Ron was right. Dora didn't like what she saw.
She heard it first, the baying, anxious voices of hounds, the yipping of hound puppies and the strident bark of the leader of the pack.
"The hunt kennels," she whispered.
"Told yer. Dunno why Mr Walton didn't feed ole Dreamer to the dogs 'ere," said Ron. "That's what they usually do with old horses. The ones what we don't get."
Dora slowly dismounted from the pillion seat on Ron's bike. There was an earthy smell: wet dogs, and an underlying meaty smell that she knew could be dead horse. She retched, and covered her mouth with her hand, trying to think of pleasant things, of Steve, of Copper, of rides in the sun.
Mr Walton sidled over lugubriously; he had the air of a lurcher, rather sly and looked not unlike one, tall, thin and rangy with untidy grey hair and a slightly grey complexion. "I wondered if you'd come here," he said.
Ron felt Dora tense beside him. "Steady, girl. Don't go causin' no trouble," he hissed out of the side of his mouth.
"How can you -?" Dora stammered, then wiped the tears away that were beginning to well from her eyes.
"It's the way of the country," Mr Walton told her, not unkindly. "Hounds have to eat.
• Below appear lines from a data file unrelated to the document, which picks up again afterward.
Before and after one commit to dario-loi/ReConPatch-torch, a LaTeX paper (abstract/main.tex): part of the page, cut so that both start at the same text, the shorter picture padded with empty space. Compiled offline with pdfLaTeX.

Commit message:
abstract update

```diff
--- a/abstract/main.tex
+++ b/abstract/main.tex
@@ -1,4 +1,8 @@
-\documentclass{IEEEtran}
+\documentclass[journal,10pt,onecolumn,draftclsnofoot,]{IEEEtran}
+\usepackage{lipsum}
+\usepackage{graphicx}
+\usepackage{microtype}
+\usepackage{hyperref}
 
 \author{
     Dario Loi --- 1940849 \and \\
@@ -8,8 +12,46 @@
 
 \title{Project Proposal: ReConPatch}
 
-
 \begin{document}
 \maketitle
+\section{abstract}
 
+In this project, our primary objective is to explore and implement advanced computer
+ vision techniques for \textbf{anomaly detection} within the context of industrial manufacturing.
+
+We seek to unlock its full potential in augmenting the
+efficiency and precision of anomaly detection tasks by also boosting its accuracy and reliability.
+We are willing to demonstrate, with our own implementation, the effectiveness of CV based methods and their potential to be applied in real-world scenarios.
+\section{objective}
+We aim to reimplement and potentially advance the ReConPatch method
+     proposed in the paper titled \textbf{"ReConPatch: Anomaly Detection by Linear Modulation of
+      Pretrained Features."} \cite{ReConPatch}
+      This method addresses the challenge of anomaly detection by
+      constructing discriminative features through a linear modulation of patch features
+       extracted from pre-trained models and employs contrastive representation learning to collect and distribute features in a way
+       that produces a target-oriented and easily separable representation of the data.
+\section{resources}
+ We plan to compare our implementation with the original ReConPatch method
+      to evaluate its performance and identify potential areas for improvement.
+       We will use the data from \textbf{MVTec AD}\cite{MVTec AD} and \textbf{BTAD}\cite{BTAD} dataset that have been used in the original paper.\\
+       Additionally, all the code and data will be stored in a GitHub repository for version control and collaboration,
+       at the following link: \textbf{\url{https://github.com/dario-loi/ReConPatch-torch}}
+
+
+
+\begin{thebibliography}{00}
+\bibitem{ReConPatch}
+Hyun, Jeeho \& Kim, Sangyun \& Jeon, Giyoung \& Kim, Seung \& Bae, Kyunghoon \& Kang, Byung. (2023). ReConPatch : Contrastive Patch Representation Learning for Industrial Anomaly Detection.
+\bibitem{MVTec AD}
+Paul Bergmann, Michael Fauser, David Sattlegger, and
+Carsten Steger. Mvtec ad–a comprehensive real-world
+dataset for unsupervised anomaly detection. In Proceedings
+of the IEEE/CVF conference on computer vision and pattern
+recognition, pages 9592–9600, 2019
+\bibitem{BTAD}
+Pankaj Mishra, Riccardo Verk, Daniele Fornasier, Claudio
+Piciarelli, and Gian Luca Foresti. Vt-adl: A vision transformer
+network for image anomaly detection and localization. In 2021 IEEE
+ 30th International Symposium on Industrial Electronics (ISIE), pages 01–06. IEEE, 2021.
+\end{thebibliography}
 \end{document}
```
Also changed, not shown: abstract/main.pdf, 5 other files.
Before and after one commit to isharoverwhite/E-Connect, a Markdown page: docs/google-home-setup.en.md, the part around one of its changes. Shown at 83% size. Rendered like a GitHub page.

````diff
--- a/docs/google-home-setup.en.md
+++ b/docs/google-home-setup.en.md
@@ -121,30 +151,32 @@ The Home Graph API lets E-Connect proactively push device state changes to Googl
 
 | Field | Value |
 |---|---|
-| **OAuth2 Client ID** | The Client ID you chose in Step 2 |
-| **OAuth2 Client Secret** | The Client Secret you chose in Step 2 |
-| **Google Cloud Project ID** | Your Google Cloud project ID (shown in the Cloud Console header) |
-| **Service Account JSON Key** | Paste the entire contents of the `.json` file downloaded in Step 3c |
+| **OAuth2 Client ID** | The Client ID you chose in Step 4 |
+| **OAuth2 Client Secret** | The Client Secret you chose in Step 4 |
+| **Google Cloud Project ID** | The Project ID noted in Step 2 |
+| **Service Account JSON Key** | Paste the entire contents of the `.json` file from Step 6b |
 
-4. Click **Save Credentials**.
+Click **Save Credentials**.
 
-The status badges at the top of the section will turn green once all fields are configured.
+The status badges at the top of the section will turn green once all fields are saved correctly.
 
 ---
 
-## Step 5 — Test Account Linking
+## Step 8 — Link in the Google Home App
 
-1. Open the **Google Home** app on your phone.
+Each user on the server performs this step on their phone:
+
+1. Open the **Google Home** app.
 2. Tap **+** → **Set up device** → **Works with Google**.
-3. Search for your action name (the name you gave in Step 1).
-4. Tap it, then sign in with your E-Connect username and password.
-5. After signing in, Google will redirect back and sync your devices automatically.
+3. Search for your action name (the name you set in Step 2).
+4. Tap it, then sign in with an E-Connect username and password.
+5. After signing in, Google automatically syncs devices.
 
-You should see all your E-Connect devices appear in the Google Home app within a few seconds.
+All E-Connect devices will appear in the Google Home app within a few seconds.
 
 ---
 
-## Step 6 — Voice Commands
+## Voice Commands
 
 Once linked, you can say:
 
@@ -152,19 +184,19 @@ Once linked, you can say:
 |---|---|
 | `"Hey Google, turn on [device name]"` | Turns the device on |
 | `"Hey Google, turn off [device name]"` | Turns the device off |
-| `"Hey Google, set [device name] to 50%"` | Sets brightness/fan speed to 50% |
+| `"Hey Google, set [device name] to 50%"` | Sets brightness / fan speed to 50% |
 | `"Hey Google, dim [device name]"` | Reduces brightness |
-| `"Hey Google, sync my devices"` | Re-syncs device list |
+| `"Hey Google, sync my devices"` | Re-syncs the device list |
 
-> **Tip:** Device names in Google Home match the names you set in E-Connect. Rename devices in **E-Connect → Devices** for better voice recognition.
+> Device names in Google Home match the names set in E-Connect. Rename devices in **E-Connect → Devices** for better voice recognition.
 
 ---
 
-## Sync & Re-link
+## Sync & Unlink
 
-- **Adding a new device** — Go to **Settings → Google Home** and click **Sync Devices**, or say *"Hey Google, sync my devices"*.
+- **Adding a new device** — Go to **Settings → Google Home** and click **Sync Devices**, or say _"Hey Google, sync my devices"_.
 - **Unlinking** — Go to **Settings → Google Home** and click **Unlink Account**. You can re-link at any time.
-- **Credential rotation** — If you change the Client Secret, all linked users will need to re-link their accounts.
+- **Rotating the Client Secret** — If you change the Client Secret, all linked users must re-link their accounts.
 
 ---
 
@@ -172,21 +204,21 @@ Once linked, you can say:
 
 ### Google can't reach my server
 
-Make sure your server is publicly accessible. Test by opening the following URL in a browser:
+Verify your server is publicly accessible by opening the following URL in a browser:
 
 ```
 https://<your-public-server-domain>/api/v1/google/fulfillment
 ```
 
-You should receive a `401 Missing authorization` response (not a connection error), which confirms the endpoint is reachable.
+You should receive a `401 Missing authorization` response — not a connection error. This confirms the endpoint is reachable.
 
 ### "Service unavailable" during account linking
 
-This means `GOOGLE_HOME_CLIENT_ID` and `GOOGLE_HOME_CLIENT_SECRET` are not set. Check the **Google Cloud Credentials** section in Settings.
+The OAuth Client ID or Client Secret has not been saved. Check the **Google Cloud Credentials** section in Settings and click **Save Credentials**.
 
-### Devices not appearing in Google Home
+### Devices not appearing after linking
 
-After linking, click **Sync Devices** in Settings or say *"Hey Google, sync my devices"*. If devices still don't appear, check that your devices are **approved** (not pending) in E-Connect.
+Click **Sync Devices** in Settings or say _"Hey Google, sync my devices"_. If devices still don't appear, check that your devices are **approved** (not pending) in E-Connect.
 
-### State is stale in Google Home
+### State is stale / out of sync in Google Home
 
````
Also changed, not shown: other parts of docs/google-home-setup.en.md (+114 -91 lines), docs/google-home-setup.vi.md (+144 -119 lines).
It's a noble end for old hunters. We kill them humanely. We don't let them dangle on for years, getting thinner and more decrepit and telling ourselves we're doing a favour keeping them alive." For a moment he sneered at her and all that Follyfoot meant to her. "That old mare I gave you - I would have given her to the hounds except I've had two horses given me lately and didn't have room for her. Best to give hounds the horses with more flesh on them."
Dora gasped, then turned and threw up her breakfast, shaking uncontrollably with rage and helplessness. Oh, if the hunt wasn't bad enough, chasing after a fox and letting hounds rip the poor creature to shreds! But to slaughter hunt horses simply because they were getting on, when they could go to another home instead and live for years. It wasn't right! It wasn't!